Custer County received word early this week that the effort to reduce the speed limit on West Highway 2 coming into Broken Bow was successful. Nebraska Department of Roads Director Monty Fredrickson sent a letter to the Custer County Commissioners stating that changes will be coming to the section of highway beginning at mile marker 276, west of Grassland Veterinary Hospital. The plan is to reduce the speed limit from 65 mph to 55 mph at that mile marker. The plan also calls for the addition of turn lanes, though at this time the exact details of that plan are not available. No-passing zones and a re-striping of certain sections of the highway are also being discussed.
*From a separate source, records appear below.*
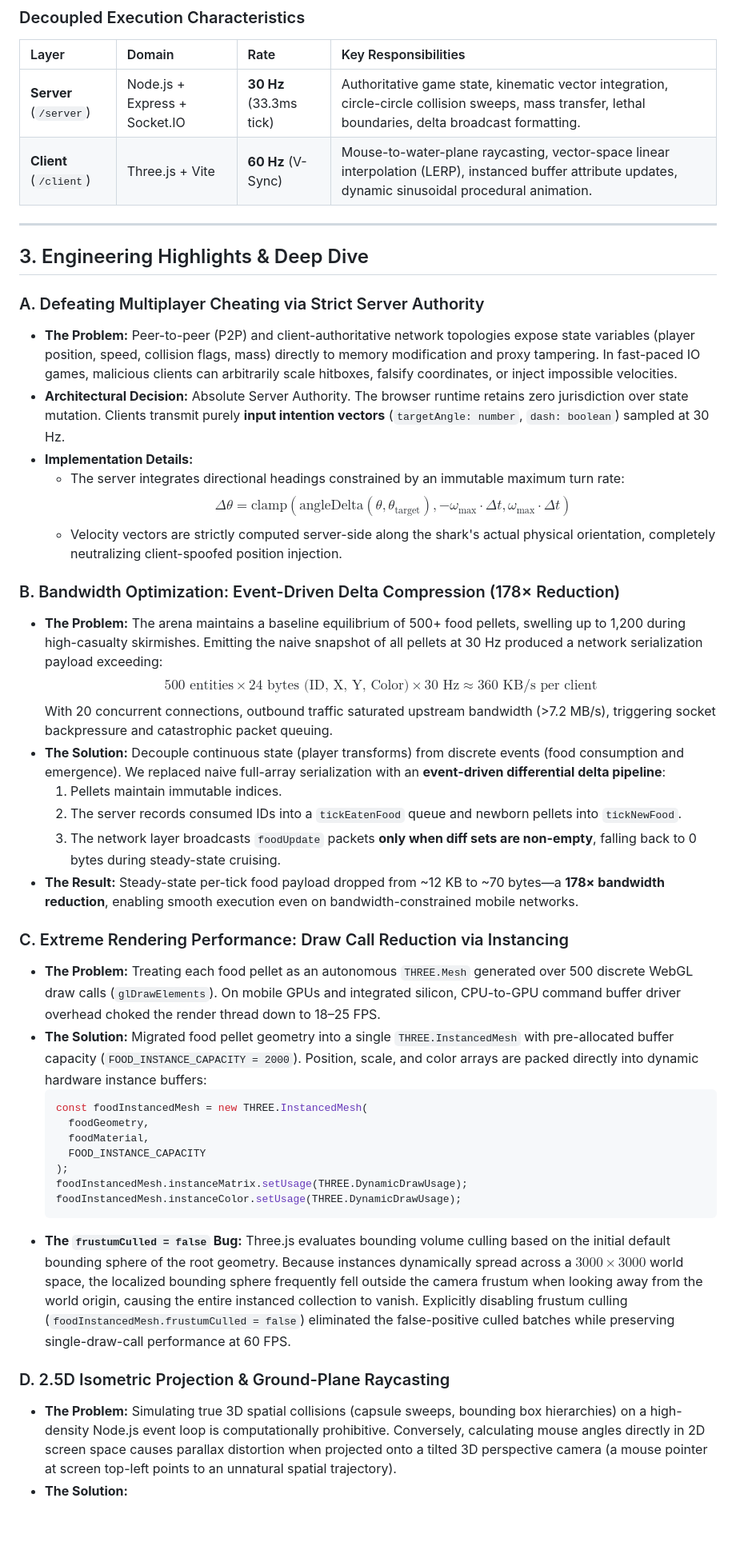
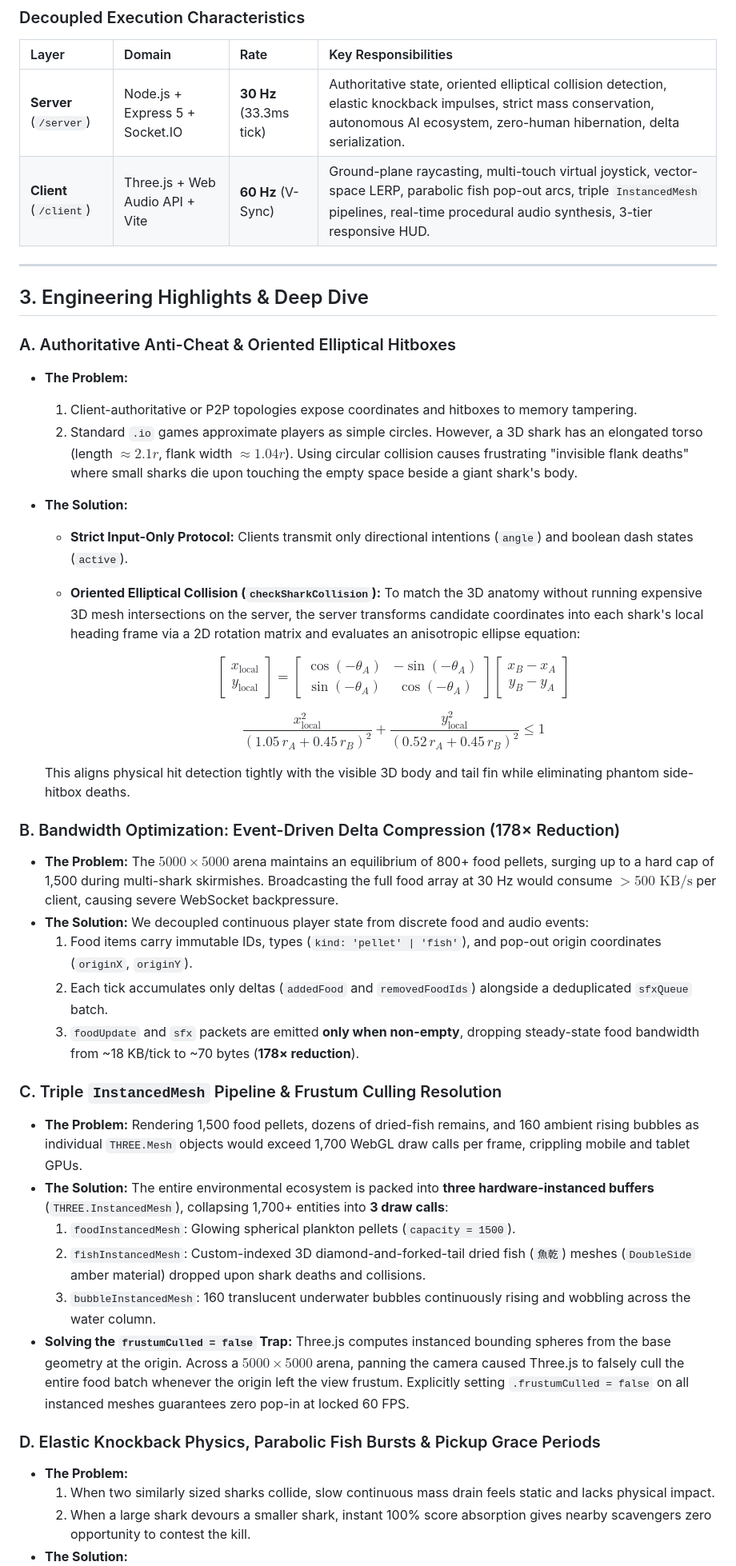
Before and after one commit to vastotu/happyshark-io, a Markdown page: README.md, the part around one of its changes. Shown at 80% size. GitHub-like rendering; blank space fills up the shorter version.

Commit message:
docs(readme): showcase full 2.5D WebGL architecture, elliptical hitboxes, Web Audio synth, and AI ecosystem

````diff
--- a/README.md
+++ b/README.md
@@ -59,45 +65,48 @@ flowchart TD
 
 | Layer | Domain | Rate | Key Responsibilities |
 | :--- | :--- | :--- | :--- |
-| **Server** (`/server`) | Node.js + Express + Socket.IO | **30 Hz** (33.3ms tick) | Authoritative game state, kinematic vector integration, circle-circle collision sweeps, mass transfer, lethal boundaries, delta broadcast formatting. |
-| **Client** (`/client`) | Three.js + Vite | **60 Hz** (V-Sync) | Mouse-to-water-plane raycasting, vector-space linear interpolation (LERP), instanced buffer attribute updates, dynamic sinusoidal procedural animation. |
+| **Server** (`/server`) | Node.js + Express 5 + Socket.IO | **30 Hz** (33.3ms tick) | Authoritative state, oriented elliptical collision detection, elastic knockback impulses, strict mass conservation, autonomous AI ecosystem, zero-human hibernation, delta serialization. |
+| **Client** (`/client`) | Three.js + Web Audio API + Vite | **60 Hz** (V-Sync) | Ground-plane raycasting, multi-touch virtual joystick, vector-space LERP, parabolic fish pop-out arcs, triple `InstancedMesh` pipelines, real-time procedural audio synthesis, 3-tier responsive HUD. |
 
 ---
 
 ## 3. Engineering Highlights & Deep Dive
 
-### A. Defeating Multiplayer Cheating via Strict Server Authority
-* **The Problem:** Peer-to-peer (P2P) and client-authoritative network topologies expose state variables (player position, speed, collision flags, mass) directly to memory modification and proxy tampering. In fast-paced IO games, malicious clients can arbitrarily scale hitboxes, falsify coordinates, or inject impossible velocities.
-* **Architectural Decision:** Absolute Server Authority. The browser runtime retains zero jurisdiction over state mutation. Clients transmit purely **input intention vectors** (`targetAngle: number`, `dash: boolean`) sampled at 30 Hz.
-* **Implementation Details:**
-  * The server integrates directional headings constrained by an immutable maximum turn rate:
-    $$\Delta \theta = \text{clamp}(\text{angleDelta}(\theta, \theta_{\text{target}}), -\omega_{\max} \cdot \Delta t, \omega_{\max} \cdot \Delta t)$$
-  * Velocity vectors are strictly computed server-side along the shark's actual physical orientation, completely neutralizing client-spoofed position injection.
+### A. Authoritative Anti-Cheat & Oriented Elliptical Hitboxes
+
+* **The Problem:**
+  1. Client-authoritative or P2P topologies expose coordinates and hitboxes to memory tampering.
+  2. Standard `.io` games approximate players as simple circles. However, a 3D shark has an elongated torso (length $\approx 2.1r$, flank width $\approx 1.04r$). Using circular collision causes frustrating "invisible flank deaths" where small sharks die upon touching the empty space beside a giant shark's body.
+* **The Solution:**
+  * **Strict Input-Only Protocol:** Clients transmit only directional intentions (`angle`) and boolean dash states (`active`).
+  * **Oriented Elliptical Collision (`checkSharkCollision`):** To match the 3D anatomy without running expensive 3D mesh intersections on the server, the server transforms candidate coordinates into each shark's local heading frame via a 2D rotation matrix and evaluates an anisotropic ellipse equation:
+
+    $$\begin{bmatrix} x_{\text{local}} \\ y_{\text{local}} \end{bmatrix} = \begin{bmatrix} \cos(-\theta_A) & -\sin(-\theta_A) \\ \sin(-\theta_A) & \cos(-\theta_A) \end{bmatrix} \begin{bmatrix} x_B - x_A \\ y_B - y_A \end{bmatrix}$$
+
+    $$\frac{x_{\text{local}}^2}{(1.05\,r_A + 0.45\,r_B)^2} + \frac{y_{\text{local}}^2}{(0.52\,r_A + 0.45\,r_B)^2} \le 1$$
+
+  This aligns physical hit detection tightly with the visible 3D body and tail fin while eliminating phantom side-hitbox deaths.
 
 ### B. Bandwidth Optimization: Event-Driven Delta Compression (178× Reduction)
-* **The Problem:** The arena maintains a baseline equilibrium of 500+ food pellets, swelling up to 1,200 during high-casualty skirmishes. Emitting the naive snapshot of all pellets at 30 Hz produced a network serialization payload exceeding:
-  $$500 \text{ entities} \times 24 \text{ bytes (ID, X, Y, Color)} \times 30 \text{ Hz} \approx 360\text{ KB/s per client}$$
-  With 20 concurrent connections, outbound traffic saturated upstream bandwidth (>7.2 MB/s), triggering socket backpressure and catastrophic packet queuing.
-* **The Solution:** Decouple continuous state (player transforms) from discrete events (food consumption and emergence). We replaced naive full-array serialization with an **event-driven differential delta pipeline**:
-  1. Pellets maintain immutable indices.
-  2. The server records consumed IDs into a `tickEatenFood` queue and newborn pellets into `tickNewFood`.
-  3. The network layer broadcasts `foodUpdate` packets **only when diff sets are non-empty**, falling back to 0 bytes during steady-state cruising.
-* **The Result:** Steady-state per-tick food payload dropped from ~12 KB to ~70 bytes—a **178× bandwidth reduction**, enabling smooth execution even on bandwidth-constrained mobile networks.
 
-### C. Extreme Rendering Performance: Draw Call Reduction via Instancing
-* **The Problem:** Treating each food pellet as an autonomous `THREE.Mesh` generated over 500 discrete WebGL draw calls (`glDrawElements`). On mobile GPUs and integrated silicon, CPU-to-GPU command buffer driver overhead choked the render thread down to 18–25 FPS.
-* **The Solution:** Migrated food pellet geometry into a single `THREE.InstancedMesh` with pre-allocated buffer capacity (`FOOD_INSTANCE_CAPACITY = 2000`). Position, scale, and color arrays are packed directly into dynamic hardware instance buffers:
-  ```javascript
-  const foodInstancedMesh = new THREE.InstancedMesh(
-    foodGeometry,
-    foodMaterial,
-    FOOD_INSTANCE_CAPACITY
-  );
-  foodInstancedMesh.instanceMatrix.setUsage(THREE.DynamicDrawUsage);
-  foodInstancedMesh.instanceColor.setUsage(THREE.DynamicDrawUsage);
-  ```
-* **The `frustumCulled = false` Bug:** Three.js evaluates bounding volume culling based on the initial default bounding sphere of the root geometry. Because instances dynamically spread across a $3000 \times 3000$ world space, the localized bounding sphere frequently fell outside the camera frustum when looking away from the world origin, causing the entire instanced collection to vanish. Explicitly disabling frustum culling (`foodInstancedMesh.frustumCulled = false`) eliminated the false-positive culled batches while preserving single-draw-call performance at 60 FPS.
+* **The Problem:** The $5000 \times 5000$ arena maintains an equilibrium of 800+ food pellets, surging up to a hard cap of 1,500 during multi-shark skirmishes. Broadcasting the full food array at 30 Hz would consume $>500\text{ KB/s}$ per client, causing severe WebSocket backpressure.
+* **The Solution:** We decoupled continuous player state from discrete food and audio events:
+  1. Food items carry immutable IDs, types (`kind: 'pellet' | 'fish'`), and pop-out origin coordinates (`originX`, `originY`).
+  2. Each tick accumulates only deltas (`addedFood` and `removedFoodIds`) alongside a deduplicated `sfxQueue` batch.
+  3. `foodUpdate` and `sfx` packets are emitted **only when non-empty**, dropping steady-state food bandwidth from ~18 KB/tick to ~70 bytes (**178× reduction**).
 
-### D. 2.5D Isometric Projection & Ground-Plane Raycasting
-* **The Problem:** Simulating true 3D spatial collisions (capsule sweeps, bounding box hierarchies) on a high-density Node.js event loop is computationally prohibitive. Conversely, calculating mouse angles directly in 2D screen space causes parallax distortion when projected onto a tilted 3D perspective camera (a mouse pointer at screen top-left points to an unnatural spatial trajectory).
+### C. Triple `InstancedMesh` Pipeline & Frustum Culling Resolution
+
+* **The Problem:** Rendering 1,500 food pellets, dozens of dried-fish remains, and 160 ambient rising bubbles as individual `THREE.Mesh` objects would exceed 1,700 WebGL draw calls per frame, crippling mobile and tablet GPUs.
+* **The Solution:** The entire environmental ecosystem is packed into **three hardware-instanced buffers** (`THREE.InstancedMesh`), collapsing 1,700+ entities into **3 draw calls**:
+  1. `foodInstancedMesh`: Glowing spherical plankton pellets (`capacity = 1500`).
+  2. `fishInstancedMesh`: Custom-indexed 3D diamond-and-forked-tail dried fish (`魚乾`) meshes (`DoubleSide` amber material) dropped upon shark deaths and collisions.
+  3. `bubbleInstancedMesh`: 160 translucent underwater bubbles continuously rising and wobbling across the water column.
+* **Solving the `frustumCulled = false` Trap:** Three.js computes instanced bounding spheres from the base geometry at the origin. Across a $5000 \times 5000$ arena, panning the camera caused Three.js to falsely cull the entire food batch whenever the origin left the view frustum. Explicitly setting `.frustumCulled = false` on all instanced meshes guarantees zero pop-in at locked 60 FPS.
+
+### D. Elastic Knockback Physics, Parabolic Fish Bursts & Pickup Grace Periods
+
+* **The Problem:**
+  1. When two similarly sized sharks collide, slow continuous mass drain feels static and lacks physical impact.
+  2. When a large shark devours a smaller shark, instant 100% score absorption gives nearby scavengers zero opportunity to contest the kill.
 * **The Solution:**
````
Also changed, not shown: other parts of README.md (+112 -98 lines).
The speed limit coming in to Broken Bow on West Highway 2, has been a topic of conversation at community meetings and coffee shops for the past few months. In February, KCNI/KBBN radio, and in particular it’s news director Julie Toline and owner/general manager Dave Birnie, stepped up to the plate and launched an all-out campaign on the speed limit law for a one and a half mile stretch of Highway 2. The campaign, called “Put On The Brakes”, was designed to get the community to be proactive - rather than reactive. With the addition of the college and new businesses on the west edge of Broken Bow, even the city got involved by requesting a reduction of the speed limit coming into town. The local hospital staff and administration also played a very active role in bringing these safety concerns to the attention of the roads department. In the few weeks the radio station ran the petition, more than 1,600 people signed it - many of them sharing their own stories of concerns, close calls or accidents they or someone they know was involved in on that particular stretch of highway. That petition prompted the NDOR to conduct more studies, and ultimately lead to the decision to make some changes. While all the details of the plan to Highway 2 have not yet been announced, suffice it to say the people spoke - and for once, government listened.